It’s a long walk not without setbacks. There are certainly droughts and market fluctuations in pricing, but regardless Sunshine maintains its commitment to the farmers. Anyoti Peronaci’s determination not only enabled Uganda’s chilis to be shipped all over the world, but now its farmers are expanding into new crops like cocoa, ginger, chamomile, and 23 others. “In order to get better prices for our farmers, we decided to create our own brand called ‘Asante Mama’ www.asantemama.com to market these products ‘from farm to table’ directly.” Asante Mama means thank you mama in Swahili. “We chose this name because farmers were always telling me thank you mama but also because we are all thankful to the land that gives us these wonderful crops.” And for being thankful to the land, she has also instituted into an environmental program to plant trees. Sunshine Agro farmers are obliged to plant 20 trees each as a means of conserving the environment and mitigating climate change.

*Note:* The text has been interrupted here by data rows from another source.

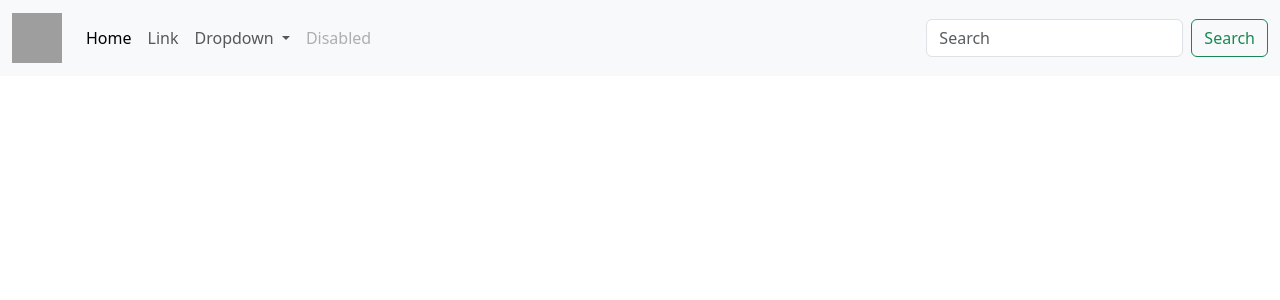
Repository: Vanh260703/Java-Servlet
Page: Bai4_Boostrap/src/main/webapp/index.html
These files come from the project's save history. The page is drawn as it stood at one moment and after the next save; the edit follows.
The browser window is 1280 px wide. The pictures show the whole page.
Pictures or frames that could not be fetched are drawn as grey boxes.

Above is the page before, as saved 2025-03-01 14:00:06.

### Bai4_Boostrap/src/main/webapp/index.html
<!DOCTYPE html>
<html>

<head>
	<meta charset="UTF-8">
	<title>Ví dụ Boostrap</title>
	<link href="https://cdn.jsdelivr.net/npm/bootstrap@5.3.3/dist/css/bootstrap.min.css" rel="stylesheet"
		integrity="sha384-QWTKZyjpPEjISv5WaRU9OFeRpok6YctnYmDr5pNlyT2bRjXh0JMhjY6hW+ALEwIH" crossorigin="anonymous">
	<script src="https://cdn.jsdelivr.net/npm/@popperjs/core@2.11.8/dist/umd/popper.min.js"
		integrity="sha384-I7E8VVD/ismYTF4hNIPjVp/Zjvgyol6VFvRkX/vR+Vc4jQkC+hVqc2pM8ODewa9r"
		crossorigin="anonymous"></script>
	<script src="https://cdn.jsdelivr.net/npm/bootstrap@5.3.3/dist/js/bootstrap.min.js"
		integrity="sha384-0pUGZvbkm6XF6gxjEnlmuGrJXVbNuzT9qBBavbLwCsOGabYfZo0T0to5eqruptLy"
		crossorigin="anonymous"></script>
</head>

<body>
	<!--Navbar-->
	<nav class="navbar navbar-expand-lg bg-body-tertiary">
		<div class="container-fluid">
			<a class="navbar-brand" href="#">
      <img src="https://www.saokim.com.vn/blog/wp-content/uploads/2022/04/logo-moi-cua-starbucks.jpg.webp" alt="Bootstrap" width="50" height="50">
    </a>
			<button class="navbar-toggler" type="button" data-bs-toggle="collapse"
				data-bs-target="#navbarSupportedContent" aria-controls="navbarSupportedContent" aria-expanded="false"
				aria-label="Toggle navigation">
				<span class="navbar-toggler-icon"></span>
			</button>
			<div class="collapse navbar-collapse" id="navbarSupportedContent">
				<ul class="navbar-nav me-auto mb-2 mb-lg-0">
					<li class="nav-item">
						<a class="nav-link active" aria-current="page" href="#">Home</a>
					</li>
					<li class="nav-item">
						<a class="nav-link" href="#">Link</a>
					</li>
					<li class="nav-item dropdown">
						<a class="nav-link dropdown-toggle" href="#" role="button" data-bs-toggle="dropdown"
							aria-expanded="false">
							Dropdown
						</a>
						<ul class="dropdown-menu">
							<li><a class="dropdown-item" href="#">Action</a></li>
							<li><a class="dropdown-item" href="#">Another action</a></li>
							<li>
								<hr class="dropdown-divider">
							</li>
							<li><a class="dropdown-item" href="#">Something else here</a></li>
						</ul>
					</li>
					<li class="nav-item">
						<a class="nav-link disabled" aria-disabled="true">Disabled</a>
					</li>
				</ul>
				<form class="d-flex" role="search">
					<input class="form-control me-2" type="search" placeholder="Search" aria-label="Search">
					<button class="btn btn-outline-success" type="submit">Search</button>
				</form>
			</div>
		</div>
	</nav>
	<!-- End Navbar -->


</body>

</html>

After the next save:
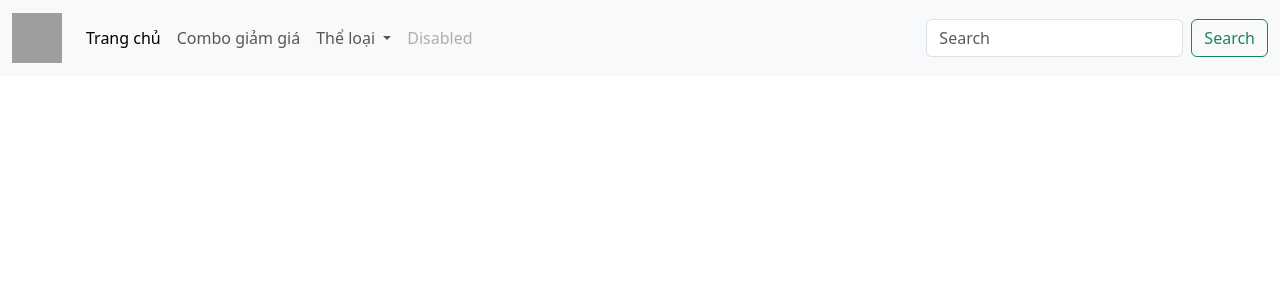
Saved 2 min 8 s later.
--- a/Bai4_Boostrap/src/main/webapp/index.html
+++ b/Bai4_Boostrap/src/main/webapp/index.html
@@ -29,23 +29,23 @@
 			<div class="collapse navbar-collapse" id="navbarSupportedContent">
 				<ul class="navbar-nav me-auto mb-2 mb-lg-0">
 					<li class="nav-item">
-						<a class="nav-link active" aria-current="page" href="#">Home</a>
+						<a class="nav-link active" aria-current="page" href="#">Trang chủ</a>
 					</li>
 					<li class="nav-item">
-						<a class="nav-link" href="#">Link</a>
+						<a class="nav-link" href="#">Combo giảm giá</a>
 					</li>
 					<li class="nav-item dropdown">
 						<a class="nav-link dropdown-toggle" href="#" role="button" data-bs-toggle="dropdown"
 							aria-expanded="false">
-							Dropdown
+							Thể loại
 						</a>
 						<ul class="dropdown-menu">
-							<li><a class="dropdown-item" href="#">Action</a></li>
-							<li><a class="dropdown-item" href="#">Another action</a></li>
+							<li><a class="dropdown-item" href="#">Quần Jean</a></li>
+							<li><a class="dropdown-item" href="#">Áo thun</a></li>
 							<li>
 								<hr class="dropdown-divider">
 							</li>
-							<li><a class="dropdown-item" href="#">Something else here</a></li>
+							<li><a class="dropdown-item" href="#">Áo sơ mi</a></li>
 						</ul>
 					</li>
 					<li class="nav-item">
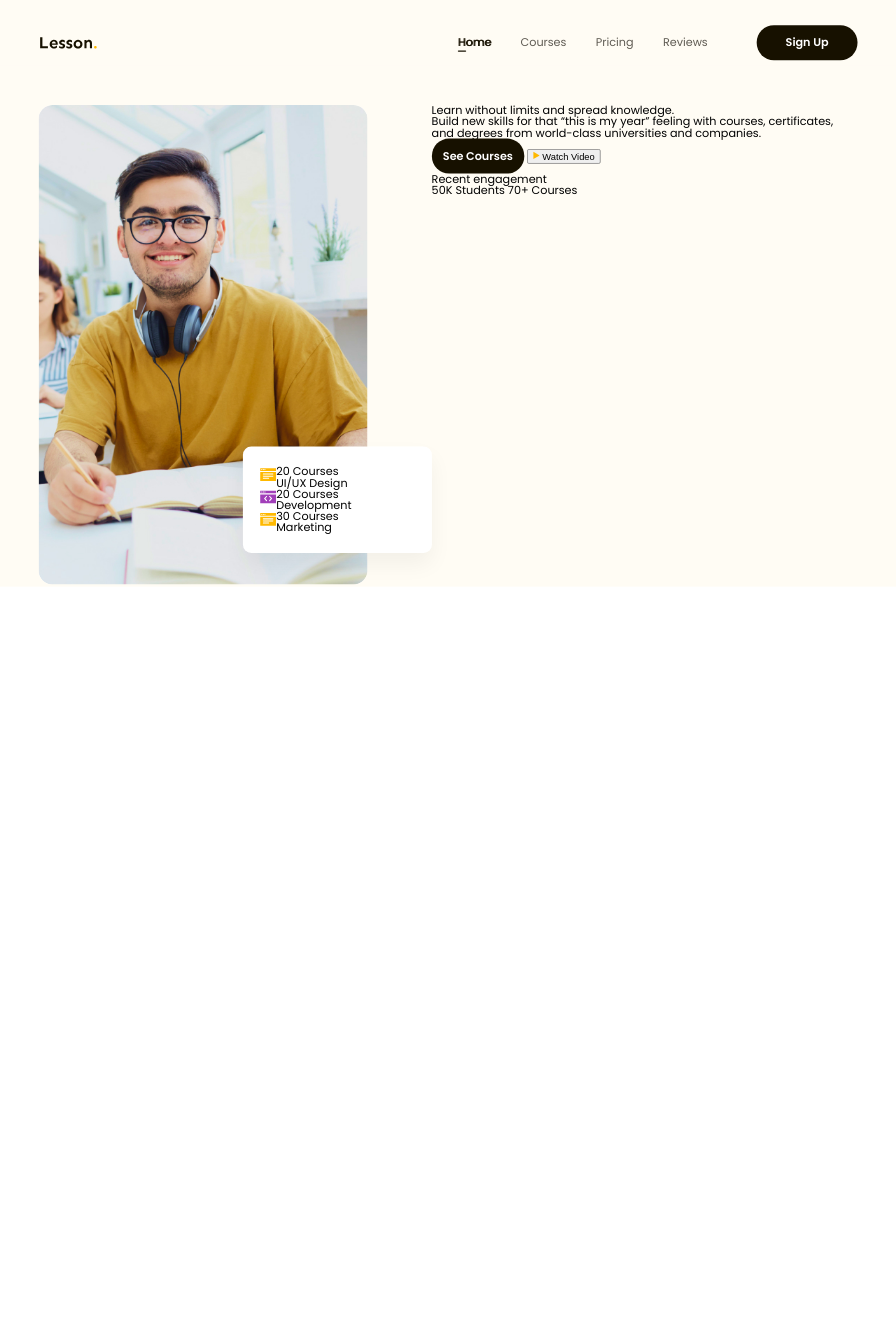
Repository: Tibi2003/f8-htmlcss-02
Page: index.html
These files come from the project's save history. The page is drawn as it stood at one moment and after the next save; the edit follows.
The browser window is 1280 px wide. The pictures show the part of the page from y = 0 to 1920 px (the page is 5000 px tall), at 70% of full size.

Above is the page before, as saved 2024-03-07 09:45:58.

After the next save:
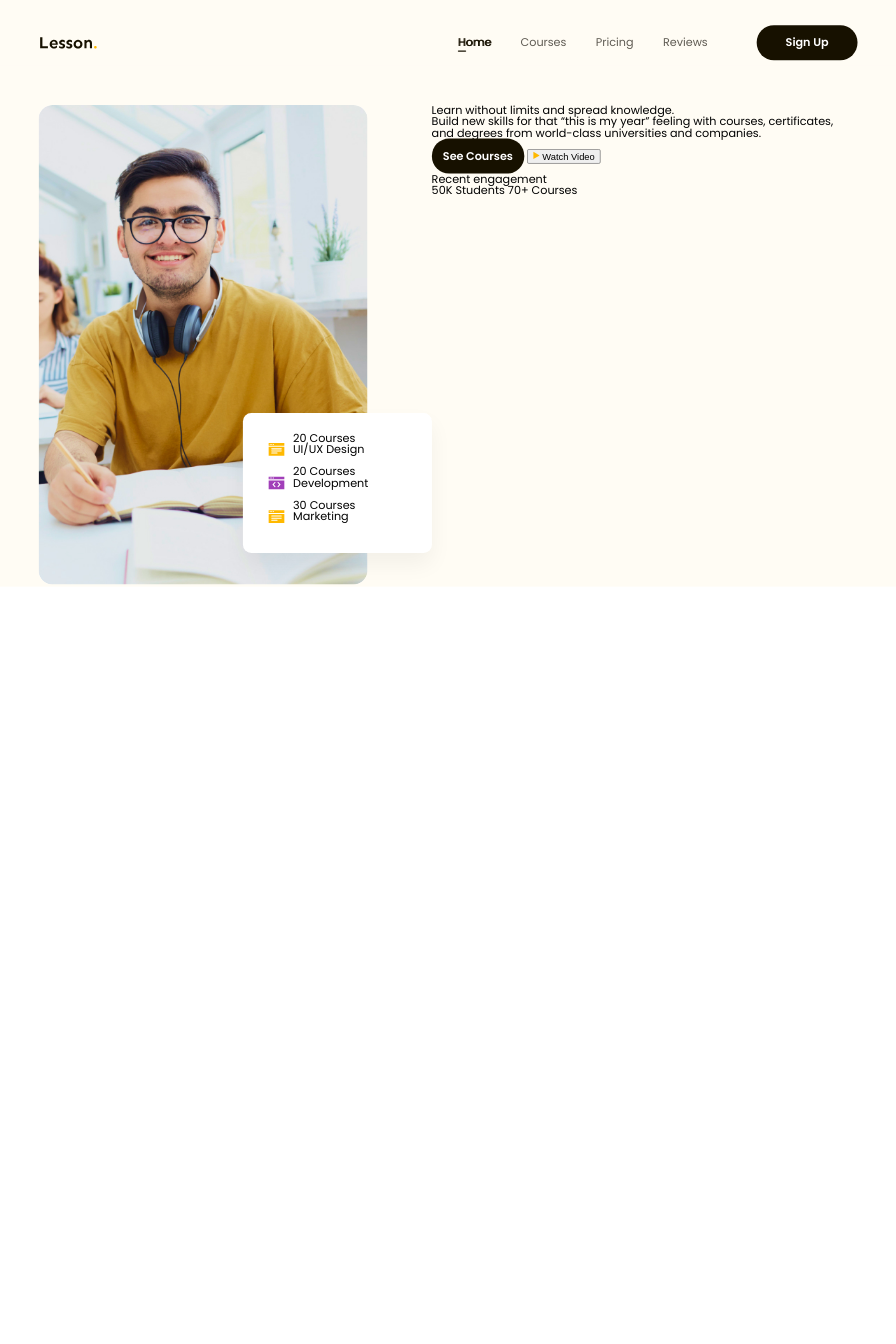
Saved 16 min 0 s later.
--- a/assets/css/styles.css
+++ b/assets/css/styles.css
@@ -131,6 +131,15 @@ a {
 	display: flex;
 }
 
+.hero-summary .icon {
+	width: 48px;
+	height: 48px;
+	border-radius: 50%;
+	display: flex;
+	align-items: center;
+	justify-content: center;
+}
+
 .hero .content-block {
 	width: 52%;
 }
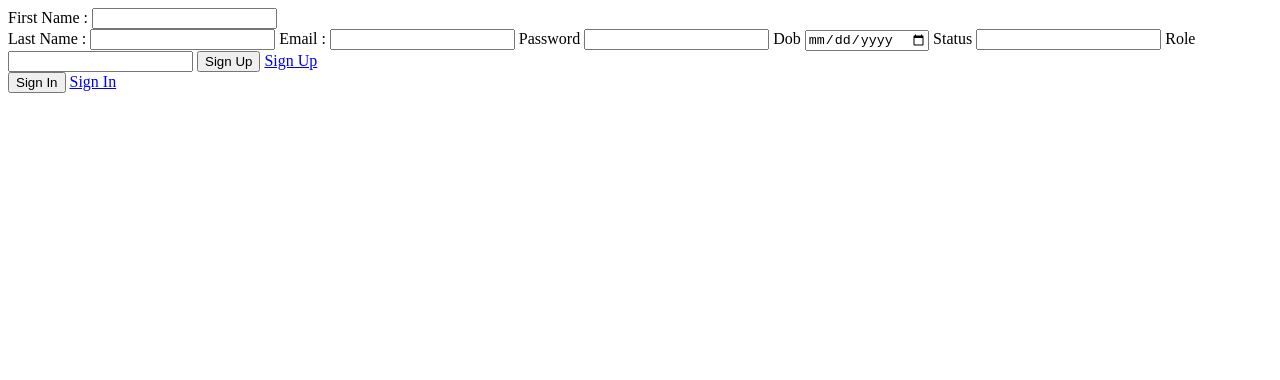
Repository: bhageshchincholi/AdvanceJava
Page: Election/Election/webcontent/SignUp.html
An editor plug-in stored every save of this project. The page is shown before and after the next save, followed by the edit.
The browser window is 1280 px wide. The pictures show the whole page.

Above is the page before, as saved 2024-06-08 19:26:56.

### Election/Election/webcontent/SignUp.html
<!DOCTYPE html>
<html>
<head>
<meta charset="ISO-8859-1">
<title>New User Register</title>
</head>
<body>
	<form method="post" action="register">
		<label>First Name : </label>
		<input type="text" name="firstName" />
		<br/>
		<label>Last Name : </label>
		<input type="text" name="lastName"/>

		<label>Email : </label>
		<input type="email" name="email"/>

		<label>Password </label>
		<input type="password" name="password"/>

		<label>Dob</label>
		<input type="date" name="dob"/>

		<label>Status</label>
		<input type="text" name="status"/>

		<label>Role </label>
		<input type="text" name="role">

		<input type="submit" value="Sign Up"/>
		<a href="Register.html">Sign Up</a>

	</form>
		<input type="submit" value="Sign In"/>
		<a href="index.html">Sign In</a>
</body>
</html>

After the next save:
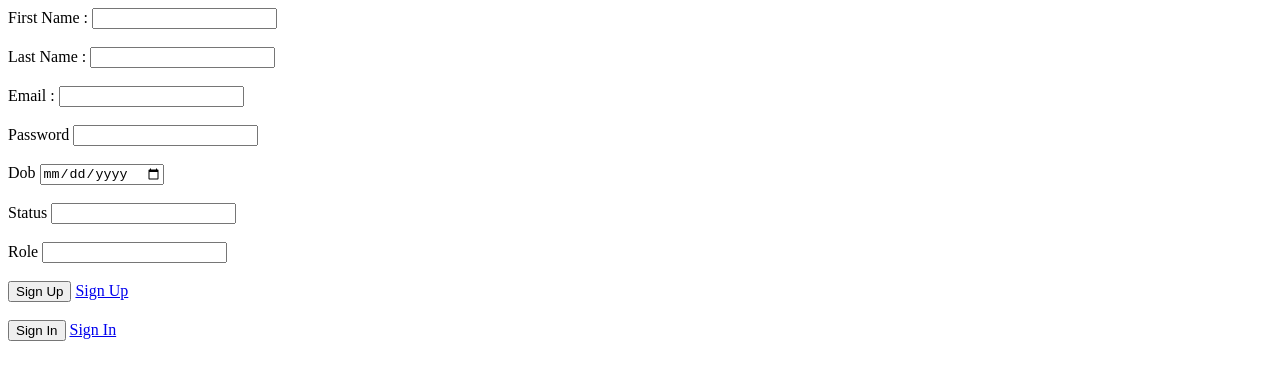
Saved 37 s later.
--- a/Election/Election/webcontent/SignUp.html
+++ b/Election/Election/webcontent/SignUp.html
@@ -9,27 +9,42 @@
 		<label>First Name : </label>
 		<input type="text" name="firstName" />
 		<br/>
+		<br/>
 		<label>Last Name : </label>
 		<input type="text" name="lastName"/>
 
+		<br/>
+		<br/>
 		<label>Email : </label>
 		<input type="email" name="email"/>
 
+		<br/>
+		<br/>
 		<label>Password </label>
 		<input type="password" name="password"/>
 
+		<br/>
+		<br/>
 		<label>Dob</label>
 		<input type="date" name="dob"/>
 
+		<br/>
+		<br/>
 		<label>Status</label>
 		<input type="text" name="status"/>
+		<br/>
+		<br/>
 
 		<label>Role </label>
 		<input type="text" name="role">
 
+		<br/>
+		<br/>
 		<input type="submit" value="Sign Up"/>
 		<a href="Register.html">Sign Up</a>
 
+		<br/>
+		<br/>
 	</form>
 		<input type="submit" value="Sign In"/>
 		<a href="index.html">Sign In</a>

“I work with the poorest of the poor – people at the bottom of the pyramid, people who are stuck into subsistence and out of the market, so for me, the most important testimonial has been that the farmers I work with are now all able to send their children to school. One man even said to me, ‘My life is better because my wife loves me more now that I bring money home.’”
Next month, Anyoti Peronaci will try to take her next step and introduce her Asante Mama goods to the US Market at the Organic and Natural Products Expo West, in Los Angeles.
“I decided that I would do my best to contribute something to that community even though the change I can contribute would be very small.”
But honestly, the only thing small about Anyoti Peronaci’s contribution is the way she talks about it.
- Having been born in troubled times, in a poor and backward society, I was lucky to marry and work in affluent societies. In the meantime, I never forgot where I came from. My real passion was going back to my roots, working with the poorest of the poor. The vision of my business concept is that ‘everyone must have means to a decent livelihood’ and the mission of my company is ‘doing business and doing good’.